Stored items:
..............................
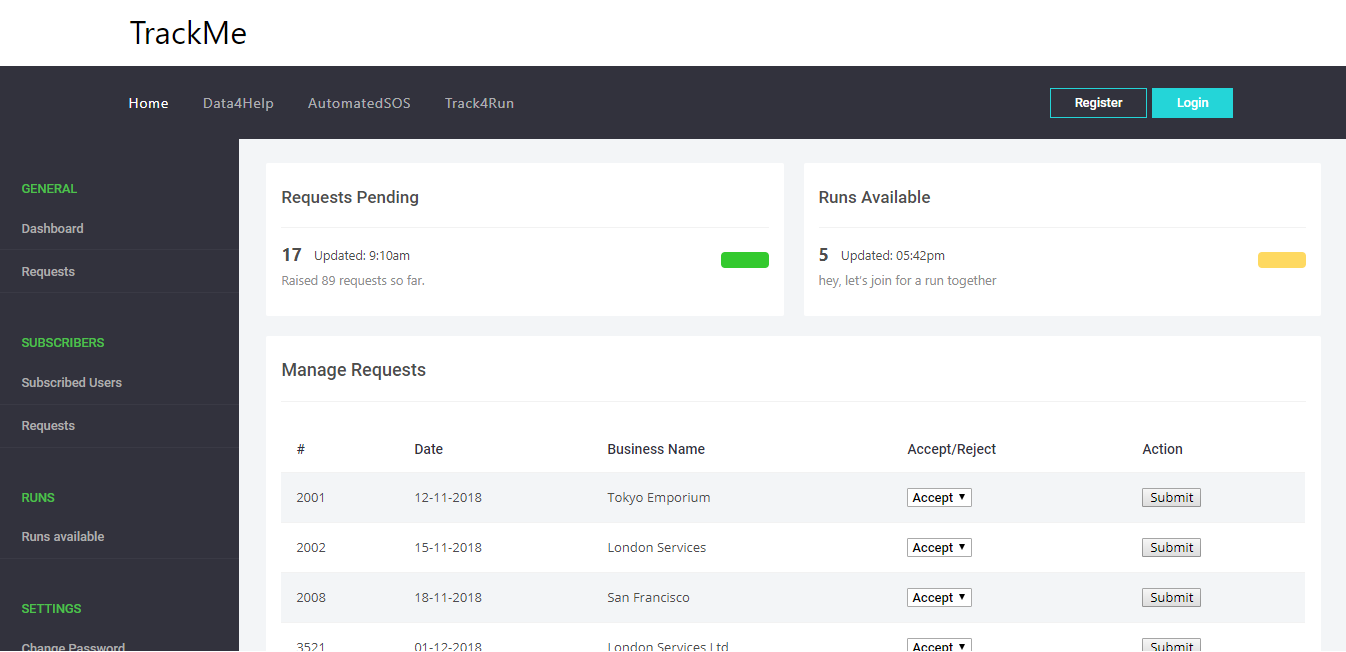
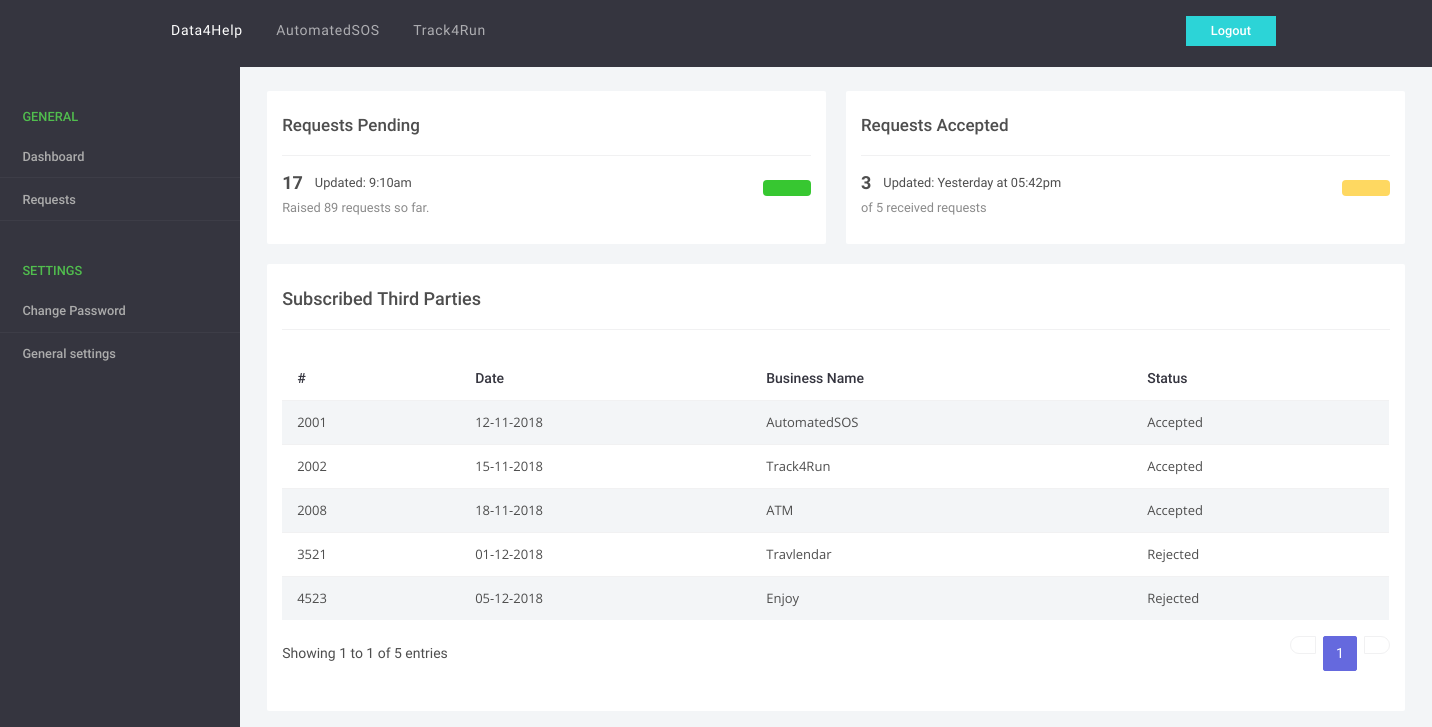
update UI files and mockup. Update UI descriptions

diff --git a/src/mockups/db/individual_requests.html b/src/mockups/db/individual_requests.html
@@ -134,20 +134,20 @@
 								</div>
 							</div>
 						</div>
-						<div class="col-md-6 grid-margin">
+                        <div class="col-md-6 grid-margin">
 							<div class="card">
 								<div class="card-body">
-									<h4 class="card-title mb-0">Runs Available</h4>
+									<h4 class="card-title mb-0">Requests Accepted</h4>
 									<div class="d-flex justify-content-between align-items-center">
 										<div class="d-inline-block pt-3">
 											<div class="d-flex">
-												<h2 class="mb-0">5</h2>
+												<h2 class="mb-0">3</h2>
 												<div class="d-flex align-items-center ml-2">
 													<i class="mdi mdi-clock text-muted"></i>
-													<small class=" ml-1 mb-0">Updated: 05:42pm</small>
+													<small class=" ml-1 mb-0">Updated: Yesterday at 05:42pm</small>
 												</div>
 											</div>
-											<small class="text-gray">hey, let’s join for a run together</small>
+											<small class="text-gray">of 5 received requests</small>
 										</div>
 										<div class="d-inline-block">
 											<div class="bg-warning px-4 py-2 rounded">

diff --git a/DD/DD.tex b/DD/DD.tex
@@ -1175,64 +1175,73 @@ Moreover, Data4Help services are the key part of the   application. That is why 
 	
 	\begin{figure}[H]
 		\centering
-		\includegraphics[scale=0.35]{UI/dashboard_individual.png}
+		\includegraphics[width=1\textwidth]{UI/dashboard_individual.png}
 		\caption[UI: Individual Dashboard Page]{Individual Dashboard Page}
 		\label{fig:Dashboard for individuals}
 	\end{figure}
 
-The above figure 3.6 displays the dashboard for individual users, this new page is responsive and a real-time view of the application for the individual user's point of view. the individual user have options to accept or reject any request for data acquisition. As soon as an action is taken upon the request, it gets deleted from the page.
+The above Figure \ref{fig:Dashboard for individuals} displays the dashboard for individual users, this page is responsive and a real-time view of the application for the individual user's point of view. Here, the user can seen his/her pending requests, accepted requests, and a list of all the requests he/she approved or rejected.
 
 	\begin{figure}[H]
 		\centering
-		\includegraphics[scale=0.35]{UI/db_thirdparty.png}
+		\includegraphics[width=1\textwidth]{UI/individual_manage_requests.png}
+		\caption[UI: Manage Requests Page]{Manage Requests Page}
+		\label{fig:manage_requests}
+	\end{figure}
+
+In the Figure \ref{fig:manage_requests} the individual user have options to accept or reject any request for data acquisition. As soon as an action is taken upon the request, it gets deleted from the page.
+
+	\begin{figure}[H]
+		\centering
+		\includegraphics[width=1\textwidth]{UI/db_thirdparty.png}
 		\caption[UI: Third party Dashboard Page]{Third party Dashboard Page}
-		\label{fig:Dashboard for individuals}
+		\label{fig:third_party_dashboard}
 	\end{figure}
-	The above figure 3.7 displays the dashboard for third party users, this new page is responsive and a real-time view of the application for the third party user's point of view. Third parties can  request for  data using the filtering criteria provided by the system such as: specific individual data or in bulk; furthermore, if its specific request then filtering is done by SSN/fiscal code and if its bulk data, then, filtering is done basis upon country, age and blood type.
 	
+	The above Figure \ref{fig:third_party_dashboard} displays the dashboard for third party users, this page is responsive and a real-time view of the application for the third party user's point of view. Third parties can search for  data using the filtering criteria provided by the system such as country, province, city, age, blood type, or SSN. When the user fills in the SSN field, all the other fields are disabled since are related to bulk anonymized data. If the user wants to subscribe to the bulk anonymize data, he/she can do it by checking the Subscribe checkbox and setting the amount of time in between updates.	
 	
 	\begin{figure}[H]
 		\centering
-		\includegraphics[scale=0.35]{UI/db_organizer1.png}
+		\includegraphics[width=1\textwidth]{UI/db_organizer1.png}
 		\caption[UI: Organizers' Dashboard Page]{Organizers' Dashboard Page}
-		\label{fig:Dashboard for Organizer}
+		\label{fig:organizer_dashboard_1}
 	\end{figure}
-	In the figure 3.8, the organizer can see the number of pending invites for the already configured runs which are still pending to send to the targeted participants; also, organizer's are able to view the number of already configured runs from the past; In addition, they can start configuring a new run by clicking on 'Create new run' button.
+	In the Figure \ref{fig:organizer_dashboard_1}, the organizer can see the number of pending invites for the already configured runs which are still pending to send to the targeted participants; also, organizer's are able to view the number of already configured runs from the past; In addition, they can start configuring a new run by clicking on 'Create new run' button.
 	
 	\begin{figure}[H]
 		\centering
-		\includegraphics[scale=0.35]{UI/db_organizer2.png}
+		\includegraphics[width=1\textwidth]{UI/db_organizer2.png}
 		\caption[UI: Organizers' Dashboard Page]{Organizers' Dashboard Page}
-		\label{fig:Dashboard for Organizer}
+		\label{fig:organizer_dashboard_2}
 	\end{figure}
-	In the figure 3.9, Organizer's are able to define the parameters to define a complete running circuit such as: start and end time, name of the run, date of the run, nodes of the running circuit and here they can select whether to send invitations now or not by clicking the check-box; Thus, by clicking on 'Complete running circuit' button, the configuration gets completed and based on the details above, run is configured.
+	In the Figure \ref{fig:organizer_dashboard_2}, Organizer's are able to define the parameters to define a complete running circuit such as: start and end time, name of the run, date of the run, nodes of the running circuit and here they can select whether to send invitations now or not by clicking the check-box; Thus, by clicking on 'Complete running circuit' button, the configuration gets completed and based on the details above, run is configured.
 	
 	\begin{figure}[H]
 		\centering
-		\includegraphics[scale=0.14]{UI/track4run.png}
+		\includegraphics[width=1\textwidth]{UI/track4run.png}
 		\caption[UI: Track4Run Web Page]{Track4Run Web Page}
 		\label{fig:Track4Run Web Page}
 	\end{figure}
 	
-	In the figure 3.10, Spectators are able to view all the available runs in which are currently going on; and by clicking on 'view participants' button, they are redirected to the map-view of the selected run, where they can view the live location of the participant users.	
+	In the Figure \ref{fig:Track4Run Web Page}, Spectators are able to view all the available runs in which are currently going on; and by clicking on 'view participants' button, they are redirected to the map-view of the selected run, where they can view the live location of the participant users.	
 	
 	\begin{figure}[H]
 		\centering
-		\includegraphics[scale=0.14]{UI/spectators_map.png}
+		\includegraphics[width=1\textwidth]{UI/spectators_map.png}
 		\caption[UI: Spectators' Map-view Page]{Spectators' Map-view Page}
 		\label{fig:Spectators' Map-view Page}
 	\end{figure}
 	
-	In the figure 3.11, Spectators are able to view  the participants' live position during the run and time left for the race to end, because after the end of this time, spectators won't be able to view the map.
+	In the Figure \ref{fig:Spectators' Map-view Page}, Spectators are able to view  the participants' live position during the run and time left for the race to end, because after the end of this time, spectators won't be able to view the map.
 	
 	\begin{figure}[H]
 		\centering
-		\includegraphics[scale=0.35]{UI/spectator_invalid.png}
+		\includegraphics[width=1\textwidth]{UI/spectator_invalid.png}
 		\caption[UI: Spectators's invalid view]{Spectators's invalid view}
 		\label{fig:Spectators's invalid view}
 	\end{figure}
 	
-	In the figure 3.12, Spectators are able to view an error message when the race has been ended. 
+	In the Figure \ref{fig:Spectators's invalid view}, Spectators are able to view an error message when the race has been ended. 
 	
 	\chapter{Requirements traceability}
 	In this section is shown how the goals and requirements specified in the RASD are mapped to the design components defined in this document.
..............................
Activity: Take each line from the records and copy it unchanged, leaving images out.

Result for this exercise:
update UI files and mockup. Update UI descriptions

diff --git a/src/mockups/db/individual_requests.html b/src/mockups/db/individual_requests.html
@@ -134,20 +134,20 @@
 								</div>
 							</div>
 						</div>
-						<div class="col-md-6 grid-margin">
+                        <div class="col-md-6 grid-margin">
 							<div class="card">
 								<div class="card-body">
-									<h4 class="card-title mb-0">Runs Available</h4>
+									<h4 class="card-title mb-0">Requests Accepted</h4>
 									<div class="d-flex justify-content-between align-items-center">
 										<div class="d-inline-block pt-3">
 											<div class="d-flex">
-												<h2 class="mb-0">5</h2>
+												<h2 class="mb-0">3</h2>
 												<div class="d-flex align-items-center ml-2">
 													<i class="mdi mdi-clock text-muted"></i>
-													<small class=" ml-1 mb-0">Updated: 05:42pm</small>
+													<small class=" ml-1 mb-0">Updated: Yesterday at 05:42pm</small>
 												</div>
 											</div>
-											<small class="text-gray">hey, let’s join for a run together</small>
+											<small class="text-gray">of 5 received requests</small>
 										</div>
 										<div class="d-inline-block">
 											<div class="bg-warning px-4 py-2 rounded">

diff --git a/DD/DD.tex b/DD/DD.tex
@@ -1175,64 +1175,73 @@ Moreover, Data4Help services are the key part of the   application. That is why 
 	
 	\begin{figure}[H]
 		\centering
-		\includegraphics[scale=0.35]{UI/dashboard_individual.png}
+		\includegraphics[width=1\textwidth]{UI/dashboard_individual.png}
 		\caption[UI: Individual Dashboard Page]{Individual Dashboard Page}
 		\label{fig:Dashboard for individuals}
 	\end{figure}
 
-The above figure 3.6 displays the dashboard for individual users, this new page is responsive and a real-time view of the application for the individual user's point of view. the individual user have options to accept or reject any request for data acquisition. As soon as an action is taken upon the request, it gets deleted from the page.
+The above Figure \ref{fig:Dashboard for individuals} displays the dashboard for individual users, this page is responsive and a real-time view of the application for the individual user's point of view. Here, the user can seen his/her pending requests, accepted requests, and a list of all the requests he/she approved or rejected.
 
 	\begin{figure}[H]
 		\centering
-		\includegraphics[scale=0.35]{UI/db_thirdparty.png}
+		\includegraphics[width=1\textwidth]{UI/individual_manage_requests.png}
+		\caption[UI: Manage Requests Page]{Manage Requests Page}
+		\label{fig:manage_requests}
+	\end{figure}
+
+In the Figure \ref{fig:manage_requests} the individual user have options to accept or reject any request for data acquisition. As soon as an action is taken upon the request, it gets deleted from the page.
+
+	\begin{figure}[H]
+		\centering
+		\includegraphics[width=1\textwidth]{UI/db_thirdparty.png}
 		\caption[UI: Third party Dashboard Page]{Third party Dashboard Page}
-		\label{fig:Dashboard for individuals}
+		\label{fig:third_party_dashboard}
 	\end{figure}
-	The above figure 3.7 displays the dashboard for third party users, this new page is responsive and a real-time view of the application for the third party user's point of view. Third parties can  request for  data using the filtering criteria provided by the system such as: specific individual data or in bulk; furthermore, if its specific request then filtering is done by SSN/fiscal code and if its bulk data, then, filtering is done basis upon country, age and blood type.
 	
+	The above Figure \ref{fig:third_party_dashboard} displays the dashboard for third party users, this page is responsive and a real-time view of the application for the third party user's point of view. Third parties can search for  data using the filtering criteria provided by the system such as country, province, city, age, blood type, or SSN. When the user fills in the SSN field, all the other fields are disabled since are related to bulk anonymized data. If the user wants to subscribe to the bulk anonymize data, he/she can do it by checking the Subscribe checkbox and setting the amount of time in between updates.	
 	
 	\begin{figure}[H]
 		\centering
-		\includegraphics[scale=0.35]{UI/db_organizer1.png}
+		\includegraphics[width=1\textwidth]{UI/db_organizer1.png}
 		\caption[UI: Organizers' Dashboard Page]{Organizers' Dashboard Page}
-		\label{fig:Dashboard for Organizer}
+		\label{fig:organizer_dashboard_1}
 	\end{figure}
-	In the figure 3.8, the organizer can see the number of pending invites for the already configured runs which are still pending to send to the targeted participants; also, organizer's are able to view the number of already configured runs from the past; In addition, they can start configuring a new run by clicking on 'Create new run' button.
+	In the Figure \ref{fig:organizer_dashboard_1}, the organizer can see the number of pending invites for the already configured runs which are still pending to send to the targeted participants; also, organizer's are able to view the number of already configured runs from the past; In addition, they can start configuring a new run by clicking on 'Create new run' button.
 	
 	\begin{figure}[H]
 		\centering
-		\includegraphics[scale=0.35]{UI/db_organizer2.png}
+		\includegraphics[width=1\textwidth]{UI/db_organizer2.png}
 		\caption[UI: Organizers' Dashboard Page]{Organizers' Dashboard Page}
-		\label{fig:Dashboard for Organizer}
+		\label{fig:organizer_dashboard_2}
 	\end{figure}
-	In the figure 3.9, Organizer's are able to define the parameters to define a complete running circuit such as: start and end time, name of the run, date of the run, nodes of the running circuit and here they can select whether to send invitations now or not by clicking the check-box; Thus, by clicking on 'Complete running circuit' button, the configuration gets completed and based on the details above, run is configured.
+	In the Figure \ref{fig:organizer_dashboard_2}, Organizer's are able to define the parameters to define a complete running circuit such as: start and end time, name of the run, date of the run, nodes of the running circuit and here they can select whether to send invitations now or not by clicking the check-box; Thus, by clicking on 'Complete running circuit' button, the configuration gets completed and based on the details above, run is configured.
 	
 	\begin{figure}[H]
 		\centering
-		\includegraphics[scale=0.14]{UI/track4run.png}
+		\includegraphics[width=1\textwidth]{UI/track4run.png}
 		\caption[UI: Track4Run Web Page]{Track4Run Web Page}
 		\label{fig:Track4Run Web Page}
 	\end{figure}
 	
-	In the figure 3.10, Spectators are able to view all the available runs in which are currently going on; and by clicking on 'view participants' button, they are redirected to the map-view of the selected run, where they can view the live location of the participant users.	
+	In the Figure \ref{fig:Track4Run Web Page}, Spectators are able to view all the available runs in which are currently going on; and by clicking on 'view participants' button, they are redirected to the map-view of the selected run, where they can view the live location of the participant users.	
 	
 	\begin{figure}[H]
 		\centering
-		\includegraphics[scale=0.14]{UI/spectators_map.png}
+		\includegraphics[width=1\textwidth]{UI/spectators_map.png}
 		\caption[UI: Spectators' Map-view Page]{Spectators' Map-view Page}
 		\label{fig:Spectators' Map-view Page}
 	\end{figure}
 	
-	In the figure 3.11, Spectators are able to view  the participants' live position during the run and time left for the race to end, because after the end of this time, spectators won't be able to view the map.
+	In the Figure \ref{fig:Spectators' Map-view Page}, Spectators are able to view  the participants' live position during the run and time left for the race to end, because after the end of this time, spectators won't be able to view the map.
 	
 	\begin{figure}[H]
 		\centering
-		\includegraphics[scale=0.35]{UI/spectator_invalid.png}
+		\includegraphics[width=1\textwidth]{UI/spectator_invalid.png}
 		\caption[UI: Spectators's invalid view]{Spectators's invalid view}
 		\label{fig:Spectators's invalid view}
 	\end{figure}
 	
-	In the figure 3.12, Spectators are able to view an error message when the race has been ended. 
+	In the Figure \ref{fig:Spectators's invalid view}, Spectators are able to view an error message when the race has been ended. 
 	
 	\chapter{Requirements traceability}
 	In this section is shown how the goals and requirements specified in the RASD are mapped to the design components defined in this document.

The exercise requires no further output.